Assistant Attorney General Emalie Boyce wrote:
Consistent with our telephone conversation on October 20, 2014, and opinion policy, a copy of which is enclosed, except for matters involving dual officeholding, our office only issues opinions to the Governor, and other elected and appointed state officers; state departments, state boards, state commissions or state officers; district attorneys; the governing authority of a local political subdivision, its officers or attorneys; and officers of a local governmental subdivision.
Boyce claimed that economic development development corporations are not agencies of the state.
See here the document.
Board Chair Otis Chisley said a decision on the matter would be made “sometime in the future.”
Earlier, the board heard a report from S. E. Huey’s Charles Taylor on their study of drainage issues in the district.
Taylor said that installation of “detention ponds” on the north side of I-20, or additional culverts under the interstate would likely be required. As the property becomes developed, additional rainfall runoff can be expected, Taylor said.
The meeting went into executive session for about 45 minutes to discuss right-of-way purchase negotiations on the north and south service roads.
Finally, City of Monroe’s Director of Administration David Barnes presented the board with a projection of expected funds available, compared to what the district already has committed for ongoing and future projects.
According to Barne’s figures, through 2024, the district should have about $6 million in funding available for future projects.
See here the document.
Board member Johnny Bryant thanked Barnes for providing the estimates, and said this would give the board a valuable tool for future planning.
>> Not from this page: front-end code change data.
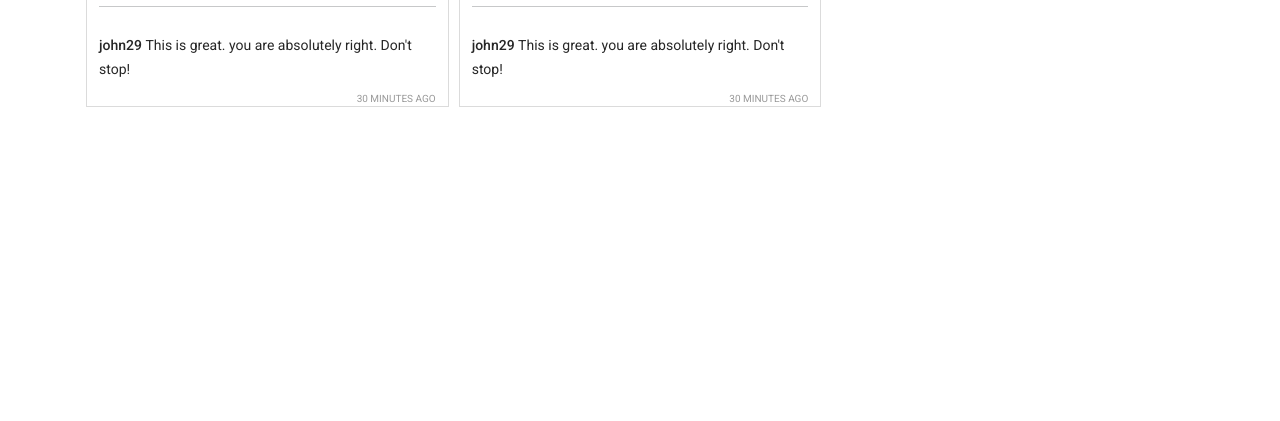
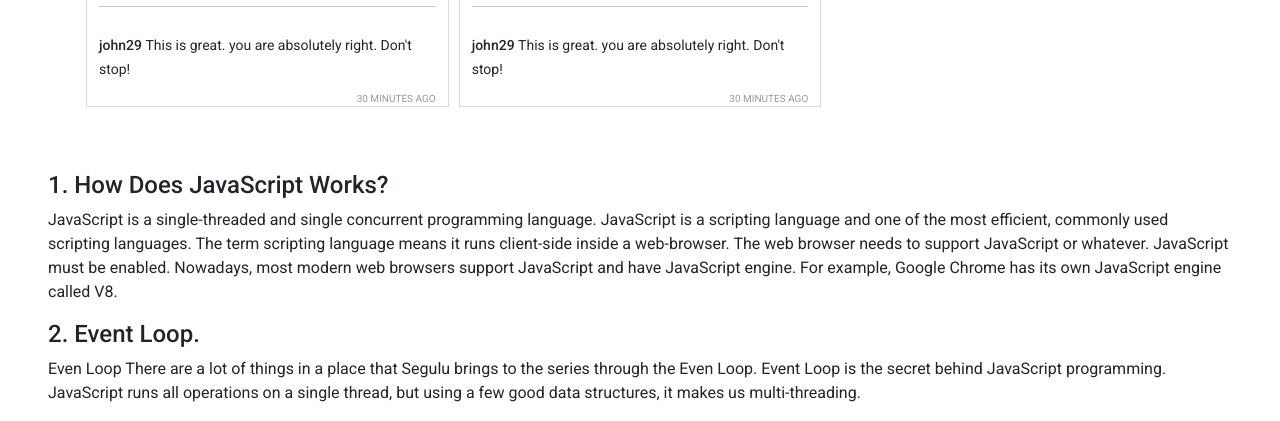
Before and after one commit to ashrafalisimon/insta-shohor-debug, a plain HTML site: page index.html in a window 1280 px wide. Shown: the part 1425-1846 px from the top of the page. Before the commit the page ends 1548 px from the top, so only its background shows below. Drawn offline with nearby package versions, Linux system fonts and the light colour scheme.

Commit message:
complete

```diff
--- a/index.html
+++ b/index.html
@@ -77,6 +77,18 @@
                 <h1>Reported posts</h1>
             </div>
         </main>
+
+        <section class="pt-5">
+            <div class="px-5">
+                <h4>1. How Does JavaScript Works?</h4>
+                <p>JavaScript is a single-threaded and single concurrent programming language. JavaScript is a scripting language and one of the most efficient, commonly used scripting languages. The term scripting language means it runs client-side inside a web-browser. The web browser needs to support JavaScript or whatever. JavaScript must be enabled. Nowadays, most modern web browsers support JavaScript and have JavaScript engine. For example, Google Chrome has its own JavaScript engine called V8.</p>
+            </div>
+            <div class="px-5">
+                <h4>2. Event Loop.</h4>
+                <p>Even Loop There are a lot of things in a place that Segulu brings to the series through the Even Loop.
+                    Event Loop is the secret behind JavaScript programming. JavaScript runs all operations on a single thread, but using a few good data structures, it makes us multi-threading.</p>
+            </div>
+        </section>
         <footer></footer>
 
         <!-- add javascript  file  -->
```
Said Bryant, “This is a very good report. This is the amount of money we have now, this is what we think we are going to get, these are the expenses we have on the money we have now, and these are the projects we have right now, and these are estimated costs on these projects.” He added, “this is something we can track.”